Newbie bipolar/dipole speaker question

Discussion in 'Speakers' started by Brett_Y, Dec 3, 2003.

  1. Brett_Y

    Brett_Y Auditioning

    Joined:
    Oct 6, 2003
    Messages:
    8
    Likes Received:
    0
    i am setting up a HT and plan on using a 5.1 THX system . The only thing i have so far is the subwoofer. I am now shopping for receiver and speakers. can anyone tell me what the whole bipolar/dipole thing is about and what i should use for center/front/rear? If it matters my room configuration is conducive to towers for the front speakers and in-wall or small bookcase speakers in the back. I know i have a long way to go before i really understand all of this but i wanted to get this issue out of the way first


    Thanks alot


    Brett
     
  2. Lew Crippen

    Lew Crippen Executive Producer

    Joined:
    May 19, 2002
    Messages:
    12,060
    Likes Received:
    0
    Welcome Brett. You can find the answer to your question in the HTF Glossary , located in the Basics area. You might also like to check out the FAQ.
     
  3. Brett_Y

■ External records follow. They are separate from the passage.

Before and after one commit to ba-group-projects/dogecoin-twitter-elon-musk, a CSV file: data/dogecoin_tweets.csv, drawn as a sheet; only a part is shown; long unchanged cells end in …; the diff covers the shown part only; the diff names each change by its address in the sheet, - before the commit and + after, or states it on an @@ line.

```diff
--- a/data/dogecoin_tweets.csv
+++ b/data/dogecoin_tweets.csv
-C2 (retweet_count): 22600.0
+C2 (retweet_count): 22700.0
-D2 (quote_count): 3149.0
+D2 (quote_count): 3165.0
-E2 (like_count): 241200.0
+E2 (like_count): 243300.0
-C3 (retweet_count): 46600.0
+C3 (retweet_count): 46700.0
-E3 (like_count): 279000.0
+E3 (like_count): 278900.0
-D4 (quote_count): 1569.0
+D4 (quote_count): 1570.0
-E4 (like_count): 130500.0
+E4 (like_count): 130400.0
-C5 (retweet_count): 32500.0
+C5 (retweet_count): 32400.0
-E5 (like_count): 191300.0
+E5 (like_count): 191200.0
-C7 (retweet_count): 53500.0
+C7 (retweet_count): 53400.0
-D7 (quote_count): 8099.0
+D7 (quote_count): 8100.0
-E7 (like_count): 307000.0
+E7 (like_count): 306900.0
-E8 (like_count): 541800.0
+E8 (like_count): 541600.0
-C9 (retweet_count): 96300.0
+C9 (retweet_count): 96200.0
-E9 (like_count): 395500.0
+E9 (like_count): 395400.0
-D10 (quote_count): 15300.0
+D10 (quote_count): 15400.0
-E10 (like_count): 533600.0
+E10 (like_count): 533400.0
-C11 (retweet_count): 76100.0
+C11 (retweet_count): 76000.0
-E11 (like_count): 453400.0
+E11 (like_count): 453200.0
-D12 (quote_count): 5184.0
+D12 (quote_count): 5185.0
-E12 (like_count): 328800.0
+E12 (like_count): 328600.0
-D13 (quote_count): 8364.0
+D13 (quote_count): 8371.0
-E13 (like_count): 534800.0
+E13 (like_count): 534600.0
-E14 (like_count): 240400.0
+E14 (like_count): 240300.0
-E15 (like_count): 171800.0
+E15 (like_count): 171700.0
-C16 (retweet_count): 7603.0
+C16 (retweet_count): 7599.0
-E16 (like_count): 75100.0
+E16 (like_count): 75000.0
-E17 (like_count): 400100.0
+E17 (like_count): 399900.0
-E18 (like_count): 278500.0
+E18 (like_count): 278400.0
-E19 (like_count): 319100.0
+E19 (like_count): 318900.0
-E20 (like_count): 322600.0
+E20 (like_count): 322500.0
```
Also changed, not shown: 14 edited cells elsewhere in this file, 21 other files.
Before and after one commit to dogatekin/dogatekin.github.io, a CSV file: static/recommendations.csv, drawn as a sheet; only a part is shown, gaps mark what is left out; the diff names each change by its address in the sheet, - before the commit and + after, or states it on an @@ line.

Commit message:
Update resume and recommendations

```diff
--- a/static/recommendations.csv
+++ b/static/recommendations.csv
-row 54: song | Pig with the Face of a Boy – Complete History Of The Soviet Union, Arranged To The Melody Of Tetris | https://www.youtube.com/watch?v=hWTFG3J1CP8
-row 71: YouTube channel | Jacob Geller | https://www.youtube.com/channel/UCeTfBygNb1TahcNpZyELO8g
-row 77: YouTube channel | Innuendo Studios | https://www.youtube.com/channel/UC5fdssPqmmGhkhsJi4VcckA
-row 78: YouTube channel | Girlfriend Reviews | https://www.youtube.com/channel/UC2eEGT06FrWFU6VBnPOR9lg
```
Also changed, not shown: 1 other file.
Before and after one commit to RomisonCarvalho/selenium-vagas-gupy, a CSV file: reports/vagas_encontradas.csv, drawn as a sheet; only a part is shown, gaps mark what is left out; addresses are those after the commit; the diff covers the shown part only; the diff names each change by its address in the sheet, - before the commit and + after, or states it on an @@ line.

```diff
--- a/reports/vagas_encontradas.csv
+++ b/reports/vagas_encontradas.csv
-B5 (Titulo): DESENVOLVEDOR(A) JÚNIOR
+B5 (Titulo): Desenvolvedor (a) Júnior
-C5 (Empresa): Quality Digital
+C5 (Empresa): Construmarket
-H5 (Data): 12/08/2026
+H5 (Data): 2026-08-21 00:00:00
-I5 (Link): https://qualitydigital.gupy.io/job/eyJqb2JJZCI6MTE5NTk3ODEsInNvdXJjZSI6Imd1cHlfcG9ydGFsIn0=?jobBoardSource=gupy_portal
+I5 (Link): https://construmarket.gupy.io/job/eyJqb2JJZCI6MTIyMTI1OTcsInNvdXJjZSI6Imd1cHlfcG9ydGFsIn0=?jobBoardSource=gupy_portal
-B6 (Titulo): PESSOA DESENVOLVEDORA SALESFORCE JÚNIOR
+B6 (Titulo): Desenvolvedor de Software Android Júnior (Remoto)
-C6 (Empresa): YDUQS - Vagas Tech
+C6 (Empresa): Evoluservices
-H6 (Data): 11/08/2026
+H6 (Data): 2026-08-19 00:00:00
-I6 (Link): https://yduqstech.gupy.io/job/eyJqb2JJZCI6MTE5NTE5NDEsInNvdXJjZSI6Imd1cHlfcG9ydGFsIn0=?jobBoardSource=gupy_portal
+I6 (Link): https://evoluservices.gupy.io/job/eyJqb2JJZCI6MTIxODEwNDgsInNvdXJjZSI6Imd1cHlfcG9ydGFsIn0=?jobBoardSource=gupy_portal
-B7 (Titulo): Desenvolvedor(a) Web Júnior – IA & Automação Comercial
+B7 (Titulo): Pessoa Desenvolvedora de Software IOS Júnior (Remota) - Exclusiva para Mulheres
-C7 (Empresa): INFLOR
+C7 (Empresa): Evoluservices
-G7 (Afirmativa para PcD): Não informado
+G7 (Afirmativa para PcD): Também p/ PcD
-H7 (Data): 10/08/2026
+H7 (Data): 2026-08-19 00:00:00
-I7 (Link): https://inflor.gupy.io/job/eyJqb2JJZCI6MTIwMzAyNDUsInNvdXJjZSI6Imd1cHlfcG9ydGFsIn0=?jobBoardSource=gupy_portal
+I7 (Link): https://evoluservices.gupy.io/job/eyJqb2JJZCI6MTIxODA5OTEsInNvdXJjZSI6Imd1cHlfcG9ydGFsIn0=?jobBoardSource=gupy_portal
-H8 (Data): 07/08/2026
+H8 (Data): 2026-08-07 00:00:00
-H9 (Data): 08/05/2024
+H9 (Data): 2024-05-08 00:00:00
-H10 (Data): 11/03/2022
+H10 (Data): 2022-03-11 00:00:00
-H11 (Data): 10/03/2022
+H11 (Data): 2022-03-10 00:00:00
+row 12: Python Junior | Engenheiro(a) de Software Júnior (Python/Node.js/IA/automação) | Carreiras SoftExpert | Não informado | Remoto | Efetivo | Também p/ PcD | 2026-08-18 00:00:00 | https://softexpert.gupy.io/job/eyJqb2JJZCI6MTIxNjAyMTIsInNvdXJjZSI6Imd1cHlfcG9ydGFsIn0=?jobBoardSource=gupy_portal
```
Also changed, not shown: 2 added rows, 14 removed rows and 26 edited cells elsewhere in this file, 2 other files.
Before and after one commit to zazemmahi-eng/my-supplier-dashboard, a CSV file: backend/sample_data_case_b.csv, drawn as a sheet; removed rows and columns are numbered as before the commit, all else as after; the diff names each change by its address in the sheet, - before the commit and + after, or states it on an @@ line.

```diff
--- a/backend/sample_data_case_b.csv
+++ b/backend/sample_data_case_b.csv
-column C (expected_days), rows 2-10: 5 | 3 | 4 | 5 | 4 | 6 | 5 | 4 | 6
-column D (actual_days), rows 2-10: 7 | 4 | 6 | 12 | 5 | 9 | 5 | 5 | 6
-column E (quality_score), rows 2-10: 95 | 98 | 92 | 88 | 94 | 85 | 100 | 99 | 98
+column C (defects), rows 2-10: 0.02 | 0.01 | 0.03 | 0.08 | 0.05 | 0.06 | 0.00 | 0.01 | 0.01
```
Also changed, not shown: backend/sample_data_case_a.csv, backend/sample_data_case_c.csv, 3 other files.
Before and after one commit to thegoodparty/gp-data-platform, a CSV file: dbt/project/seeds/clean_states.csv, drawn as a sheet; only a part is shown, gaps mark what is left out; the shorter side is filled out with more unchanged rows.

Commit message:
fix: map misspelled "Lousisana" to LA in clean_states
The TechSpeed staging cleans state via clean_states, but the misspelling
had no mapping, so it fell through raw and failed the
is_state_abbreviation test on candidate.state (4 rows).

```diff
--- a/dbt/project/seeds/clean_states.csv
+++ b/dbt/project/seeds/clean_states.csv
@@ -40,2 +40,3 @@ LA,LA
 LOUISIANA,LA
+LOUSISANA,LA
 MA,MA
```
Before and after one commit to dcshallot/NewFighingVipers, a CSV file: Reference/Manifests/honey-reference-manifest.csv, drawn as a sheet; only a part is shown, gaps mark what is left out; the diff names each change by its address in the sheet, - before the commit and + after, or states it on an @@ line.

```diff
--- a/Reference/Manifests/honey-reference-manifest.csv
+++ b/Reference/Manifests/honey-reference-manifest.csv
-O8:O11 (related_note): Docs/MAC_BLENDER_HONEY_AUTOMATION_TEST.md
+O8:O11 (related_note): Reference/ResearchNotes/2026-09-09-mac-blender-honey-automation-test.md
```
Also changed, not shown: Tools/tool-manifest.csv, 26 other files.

    Brett_Y Auditioning

    Joined:
    Oct 6, 2003
    Messages:
    8
    Likes Received:
    0
    thanks. My undderstanding is that i should use Dipole for the rear/side surround speakers. What type do i use for the front right/left?
     
  4. Edward J M

    Edward J M Cinematographer

    Joined:
    Sep 22, 2002
    Messages:
    2,031
    Likes Received:
    0
    The bipole surround has two radiating surfaces, usually at a 90 degree angle. Each surface has a tweeter (2 total), and sometimes each surface has a midrange driver too (but I've also seen them where only one surface has a midrange driver).

    The dipole is simply a bipole speaker with the opposing drivers out of phase with respect to each other. This can result in a diffuse (hard to localize) sound field. The dipole setting (usually just a switch) works best when the speakers are directly to the side of the listener, and elevated above head level.

    For a 5.1 rig, you might want to use direct radiating monopoles in the rear. If you use a bipole speaker in a 5.1 rig, most recommend leaving it in the bipole mode, and placing it more to the rear of the listening area as opposed to directly at the sides.

    Your results may vary, of course - some members use five identical speakers in a 5.1 rig with good results.
     

Share This Page